What the task asks: Go through the data below and return each line where the string "guest" occurs.

Change detection outputs:
☆ ☆ ☆ ☆

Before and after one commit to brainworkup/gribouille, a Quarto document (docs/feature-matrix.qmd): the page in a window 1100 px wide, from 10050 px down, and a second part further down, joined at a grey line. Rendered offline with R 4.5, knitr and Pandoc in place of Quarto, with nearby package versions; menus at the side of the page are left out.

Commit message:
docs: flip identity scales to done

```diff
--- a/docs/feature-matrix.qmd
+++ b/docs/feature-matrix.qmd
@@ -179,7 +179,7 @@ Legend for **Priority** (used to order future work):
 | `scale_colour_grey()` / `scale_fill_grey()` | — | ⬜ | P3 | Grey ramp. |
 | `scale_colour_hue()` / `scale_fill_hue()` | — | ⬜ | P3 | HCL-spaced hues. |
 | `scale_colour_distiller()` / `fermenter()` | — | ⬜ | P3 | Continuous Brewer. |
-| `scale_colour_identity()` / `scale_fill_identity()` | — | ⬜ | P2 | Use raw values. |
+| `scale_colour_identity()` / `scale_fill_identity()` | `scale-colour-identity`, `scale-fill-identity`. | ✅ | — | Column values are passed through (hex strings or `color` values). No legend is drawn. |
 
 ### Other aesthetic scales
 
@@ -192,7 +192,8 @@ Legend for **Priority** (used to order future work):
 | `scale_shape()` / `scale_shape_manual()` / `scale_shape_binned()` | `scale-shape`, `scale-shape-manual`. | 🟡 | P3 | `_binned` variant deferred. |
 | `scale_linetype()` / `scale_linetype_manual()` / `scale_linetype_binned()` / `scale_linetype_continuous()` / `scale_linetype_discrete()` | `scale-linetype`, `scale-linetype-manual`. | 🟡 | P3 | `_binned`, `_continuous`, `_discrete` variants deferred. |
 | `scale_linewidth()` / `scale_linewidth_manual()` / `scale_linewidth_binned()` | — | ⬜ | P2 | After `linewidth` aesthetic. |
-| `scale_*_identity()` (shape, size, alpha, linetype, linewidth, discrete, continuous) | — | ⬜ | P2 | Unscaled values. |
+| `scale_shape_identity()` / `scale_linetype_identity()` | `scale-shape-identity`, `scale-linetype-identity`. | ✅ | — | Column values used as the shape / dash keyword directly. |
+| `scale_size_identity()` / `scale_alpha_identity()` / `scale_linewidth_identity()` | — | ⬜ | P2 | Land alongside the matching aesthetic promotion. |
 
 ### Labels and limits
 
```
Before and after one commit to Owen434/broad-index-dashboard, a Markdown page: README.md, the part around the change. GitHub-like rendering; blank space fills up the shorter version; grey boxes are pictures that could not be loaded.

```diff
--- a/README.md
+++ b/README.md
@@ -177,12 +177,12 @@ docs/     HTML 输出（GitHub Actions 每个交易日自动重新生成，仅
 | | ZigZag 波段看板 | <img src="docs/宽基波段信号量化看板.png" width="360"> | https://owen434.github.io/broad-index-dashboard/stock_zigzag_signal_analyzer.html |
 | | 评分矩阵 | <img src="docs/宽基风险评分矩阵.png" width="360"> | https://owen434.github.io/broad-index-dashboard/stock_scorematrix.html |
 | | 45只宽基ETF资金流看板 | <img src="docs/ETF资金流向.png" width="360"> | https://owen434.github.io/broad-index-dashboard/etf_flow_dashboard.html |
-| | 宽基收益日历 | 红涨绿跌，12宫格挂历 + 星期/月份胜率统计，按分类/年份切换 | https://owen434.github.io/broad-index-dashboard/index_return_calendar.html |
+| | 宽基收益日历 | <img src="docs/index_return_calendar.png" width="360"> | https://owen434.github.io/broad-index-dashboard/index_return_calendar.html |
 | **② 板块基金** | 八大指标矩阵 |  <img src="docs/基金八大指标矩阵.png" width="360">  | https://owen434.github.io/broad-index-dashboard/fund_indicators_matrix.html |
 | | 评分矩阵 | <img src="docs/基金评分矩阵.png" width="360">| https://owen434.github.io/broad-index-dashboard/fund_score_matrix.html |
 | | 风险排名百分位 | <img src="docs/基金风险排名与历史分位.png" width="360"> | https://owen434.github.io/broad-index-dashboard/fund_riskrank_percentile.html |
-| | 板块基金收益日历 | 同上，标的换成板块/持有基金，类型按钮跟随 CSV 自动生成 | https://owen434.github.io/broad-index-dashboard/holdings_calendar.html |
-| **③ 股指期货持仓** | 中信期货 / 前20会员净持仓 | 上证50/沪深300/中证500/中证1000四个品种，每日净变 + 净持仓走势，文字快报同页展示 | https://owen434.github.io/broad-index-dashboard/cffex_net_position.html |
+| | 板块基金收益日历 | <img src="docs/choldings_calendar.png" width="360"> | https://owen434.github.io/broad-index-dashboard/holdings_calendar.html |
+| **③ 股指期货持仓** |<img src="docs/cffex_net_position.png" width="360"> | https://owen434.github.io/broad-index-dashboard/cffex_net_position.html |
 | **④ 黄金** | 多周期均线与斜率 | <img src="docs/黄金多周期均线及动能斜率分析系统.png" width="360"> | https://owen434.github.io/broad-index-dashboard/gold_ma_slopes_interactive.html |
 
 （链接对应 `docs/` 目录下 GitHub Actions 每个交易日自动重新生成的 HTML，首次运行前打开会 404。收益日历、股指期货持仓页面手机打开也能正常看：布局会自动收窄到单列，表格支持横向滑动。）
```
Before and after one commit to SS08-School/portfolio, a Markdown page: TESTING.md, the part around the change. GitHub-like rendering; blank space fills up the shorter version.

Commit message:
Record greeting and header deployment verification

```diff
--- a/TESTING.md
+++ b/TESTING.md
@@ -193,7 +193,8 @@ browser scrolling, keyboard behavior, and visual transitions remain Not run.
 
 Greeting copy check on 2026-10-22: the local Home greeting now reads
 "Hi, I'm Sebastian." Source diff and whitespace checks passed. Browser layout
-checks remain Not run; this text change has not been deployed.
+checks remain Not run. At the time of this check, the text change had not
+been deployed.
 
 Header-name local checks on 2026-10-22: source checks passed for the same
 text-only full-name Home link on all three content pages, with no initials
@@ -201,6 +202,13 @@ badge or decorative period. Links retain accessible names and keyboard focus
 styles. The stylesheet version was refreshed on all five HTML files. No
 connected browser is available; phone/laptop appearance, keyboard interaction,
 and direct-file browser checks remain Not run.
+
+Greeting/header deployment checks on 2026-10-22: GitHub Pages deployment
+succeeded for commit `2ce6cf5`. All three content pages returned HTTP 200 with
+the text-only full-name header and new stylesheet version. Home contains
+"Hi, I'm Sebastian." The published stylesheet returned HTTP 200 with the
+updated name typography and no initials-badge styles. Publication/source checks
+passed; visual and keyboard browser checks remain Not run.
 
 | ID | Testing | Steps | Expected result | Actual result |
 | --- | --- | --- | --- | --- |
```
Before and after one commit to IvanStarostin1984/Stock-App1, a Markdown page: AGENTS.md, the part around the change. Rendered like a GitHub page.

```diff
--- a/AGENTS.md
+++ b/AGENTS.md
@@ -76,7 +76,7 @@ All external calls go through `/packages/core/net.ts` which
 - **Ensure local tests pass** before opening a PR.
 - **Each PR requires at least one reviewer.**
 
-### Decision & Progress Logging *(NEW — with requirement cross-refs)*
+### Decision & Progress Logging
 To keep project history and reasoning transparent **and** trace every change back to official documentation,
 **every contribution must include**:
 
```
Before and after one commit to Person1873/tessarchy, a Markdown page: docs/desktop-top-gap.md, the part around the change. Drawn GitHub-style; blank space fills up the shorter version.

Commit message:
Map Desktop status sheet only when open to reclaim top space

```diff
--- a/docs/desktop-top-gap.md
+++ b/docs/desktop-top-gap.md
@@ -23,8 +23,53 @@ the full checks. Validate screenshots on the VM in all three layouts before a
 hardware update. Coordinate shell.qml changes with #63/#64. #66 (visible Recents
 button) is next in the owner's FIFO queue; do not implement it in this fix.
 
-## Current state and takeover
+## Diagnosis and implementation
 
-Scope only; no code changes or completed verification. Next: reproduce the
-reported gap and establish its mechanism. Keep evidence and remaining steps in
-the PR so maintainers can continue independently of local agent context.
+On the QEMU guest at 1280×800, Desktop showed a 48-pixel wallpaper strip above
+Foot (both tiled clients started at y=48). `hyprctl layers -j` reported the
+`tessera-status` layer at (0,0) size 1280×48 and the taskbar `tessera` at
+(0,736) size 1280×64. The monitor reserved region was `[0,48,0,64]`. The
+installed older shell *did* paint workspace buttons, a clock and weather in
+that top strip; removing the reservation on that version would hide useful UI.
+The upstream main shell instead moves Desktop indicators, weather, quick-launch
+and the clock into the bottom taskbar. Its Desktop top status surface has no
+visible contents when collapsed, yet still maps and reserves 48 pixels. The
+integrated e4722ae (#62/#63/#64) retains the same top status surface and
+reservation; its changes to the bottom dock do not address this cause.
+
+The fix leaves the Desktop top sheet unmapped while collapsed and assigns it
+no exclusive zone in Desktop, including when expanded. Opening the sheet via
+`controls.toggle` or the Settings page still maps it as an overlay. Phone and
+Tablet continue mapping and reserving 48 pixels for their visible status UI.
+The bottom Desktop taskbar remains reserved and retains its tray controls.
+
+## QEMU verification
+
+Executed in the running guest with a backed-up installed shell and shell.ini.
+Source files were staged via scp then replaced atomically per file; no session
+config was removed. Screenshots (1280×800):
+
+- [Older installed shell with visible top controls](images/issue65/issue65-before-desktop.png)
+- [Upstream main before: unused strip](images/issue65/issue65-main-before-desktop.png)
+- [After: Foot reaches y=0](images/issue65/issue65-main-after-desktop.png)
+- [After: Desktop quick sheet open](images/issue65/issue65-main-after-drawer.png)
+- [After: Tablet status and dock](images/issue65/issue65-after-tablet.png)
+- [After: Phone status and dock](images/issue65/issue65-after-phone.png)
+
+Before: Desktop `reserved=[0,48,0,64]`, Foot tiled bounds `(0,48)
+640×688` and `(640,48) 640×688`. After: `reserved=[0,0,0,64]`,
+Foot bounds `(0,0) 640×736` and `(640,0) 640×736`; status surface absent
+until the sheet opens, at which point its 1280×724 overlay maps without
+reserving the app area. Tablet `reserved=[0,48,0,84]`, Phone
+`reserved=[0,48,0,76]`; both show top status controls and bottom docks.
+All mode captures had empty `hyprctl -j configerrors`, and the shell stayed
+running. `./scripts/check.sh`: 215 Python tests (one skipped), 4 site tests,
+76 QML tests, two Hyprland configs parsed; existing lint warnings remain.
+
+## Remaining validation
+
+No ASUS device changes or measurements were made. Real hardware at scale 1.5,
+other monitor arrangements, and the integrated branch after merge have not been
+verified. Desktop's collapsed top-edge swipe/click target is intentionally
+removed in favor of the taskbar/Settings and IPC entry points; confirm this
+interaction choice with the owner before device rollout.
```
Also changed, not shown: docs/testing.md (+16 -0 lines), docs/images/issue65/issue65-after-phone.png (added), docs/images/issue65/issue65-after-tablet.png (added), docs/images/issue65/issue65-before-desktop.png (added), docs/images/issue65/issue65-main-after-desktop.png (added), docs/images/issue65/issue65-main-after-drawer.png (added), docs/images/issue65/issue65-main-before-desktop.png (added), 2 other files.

☆ ☆ ☆ ☆

Answer area:
+On the QEMU guest at 1280×800, Desktop showed a 48-pixel wallpaper strip above
+Executed in the running guest with a backed-up installed shell and shell.ini.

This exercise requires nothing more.